Report typos and corrections to: [email protected].
READ COMMENTS - JOIN THE DISCUSSION
Continue Reading

2020 Election

Masks take center stage in presidential race as Biden slams Trump for ‘costing people’s lives’

Published

on

In an interview with CNN's Dana Bash on Tuesday, former Vice President Joe Biden laid into President Donald Trump for his comments belittling his decision to wear a mask at the Memorial Day events at the beginning of the week.

"He's a fool, an absolute fool to talk that way," said Biden. He added that "This macho stuff ... It's costing people's lives."

Trump has frequently refused to don a mask while speaking to the media, even when he is in public places where masks are required.

Watch below:

“He’s a fool, an absolute fool to talk that way,” Biden to @DanaBashCNN about Trump belittling his wearing of a mask. “This macho stuff ... It’s costing people’s lives.”

Continue Reading

Breaking Banner

Trump says he can ‘absolutely’ force governors to reopen churches if he decides to do so

Published

on

At Tuesday's coronavirus press briefing, President Donald Trump was pressed on whether he really has the authority to force governors to allow houses of worship to reopen amid the coronavirus pandemic. "Can you explain what authority you had in mind when you said that you would do that?" asked a reporter.

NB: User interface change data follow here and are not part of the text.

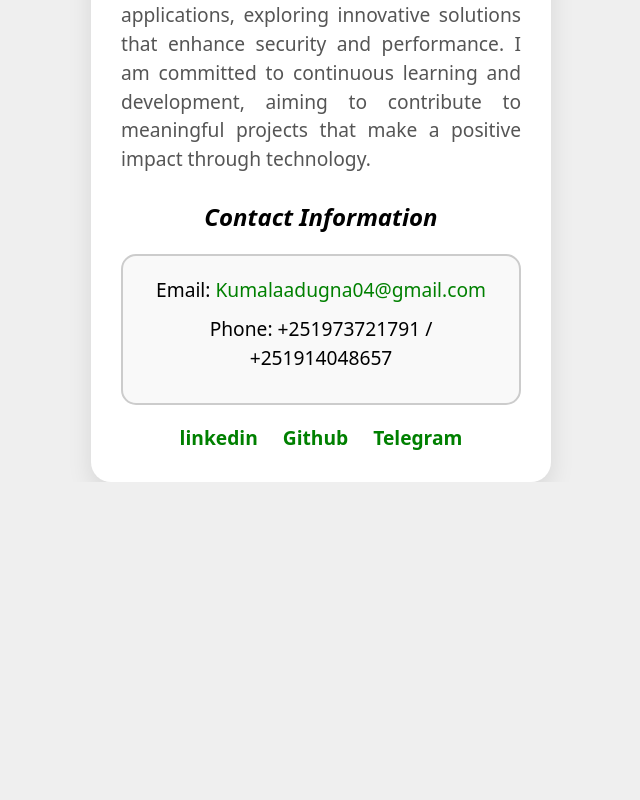
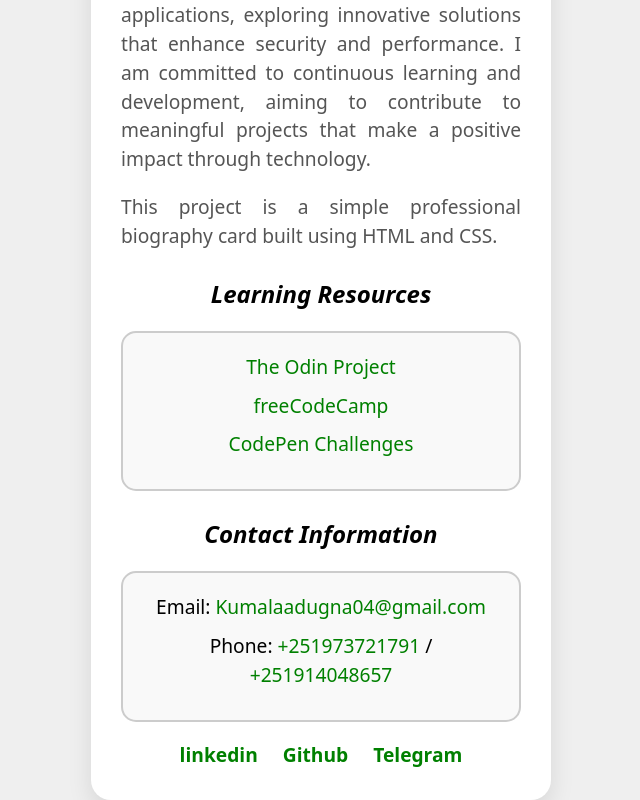
Before and after one commit to Kumala-Adugna/MYWEBSITE, a plain HTML site: page Mybiography.html in a window 1280 px wide. Shown: the part 559-1359 px from the top of the page, without its empty margins (319-959 px from the left). Before the commit the page ends 1041 px from the top, so only its background shows below. Drawn offline with Linux system fonts and the light colour scheme.

Commit message:
Update of my biography

```diff
--- a/Mybiography.html
+++ b/Mybiography.html
@@ -26,11 +26,25 @@
     I enjoy designing responsive and user-friendly web applications, exploring innovative solutions that enhance security and performance.
     I am committed to continuous learning and development, aiming to contribute to meaningful projects that make a positive impact through technology.
   </p>
+   <div>
+  <p>This project is a simple professional biography card built using HTML and CSS.</p>
 
+  <h2>Learning Resources</h2>
+
+  <ul>
+    <li><a href="https://www.theodinproject.com/" target="_blank">The Odin Project</a></li>
+    <li><a href="https://www.freecodecamp.org/" target="_blank">freeCodeCamp</a></li>
+    <li><a href="https://codepen.io/challenges" target="_blank">CodePen Challenges</a></li>
+  </ul>
+</div>
   <h2>Contact Information</h2>
   <ul>
     <li>Email: <a href="mailto:Kumalaadugna04@gmail.com">Kumalaadugna04@gmail.com</a></li>
-    <li>Phone: +251973721791 / +251914048657</li>
+
+<li>Phone:
+  <a href="tel:+251973721791">+251973721791</a> /
+  <a href="tel:+251914048657">+251914048657</a>
+</li>
   </ul>
 
   <div class="social-links">
@@ -44,6 +58,7 @@
     <i class="fab fa-telegram"></i>Telegram
   </a>
 </div>
+
 </div>
 
 </body>
```
Also changed, not shown: 1 other file.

The president emphasized that he does have the power — but did not elaborate on how specifically he would do so, and added that he doesn't think he will have to.

"I can absolutely do it if I want to," said Trump. "I don't think I'm going to have to, because it's starting to open up. We need our churches and our synagogues and our mosques. We want them open, churches, synagogues, mosques, and other — we want them open and we want them open as soon as possible."

Continue Reading
 

Breaking Banner

Trump continues pushing conspiracy theories about Joe Scarborough — immediately after reporter tells him about widower begging him to stop

Published

on

At Tuesday's White House press briefing, President Donald Trump was asked by reporters if he was aware of the letter from the widower of deceased congressional aide Lori Klausutis, begging the president to stop promoting conspiracy theories that she had been murdered by former representative and MSNBC host Joe Scarborough.

The president replied, "Yeah I have." However, almost immediately after, he used the moment to continue pushing the conspiracy theory, adding, "As you know, there's no statute of limitations."

Asked if he's seen the distressed letter from the widower of Lori Klausutis about Trump turning her death into fodder, Trump says "yeah I have," then continues propagating his conspiracy nonsense, then says, "As you know, there's no statute of limitations."

Continue Reading
 
 
You need honest news coverage. Help us deliver it. Join Raw Story Investigates for $1. Go ad-free.
close-image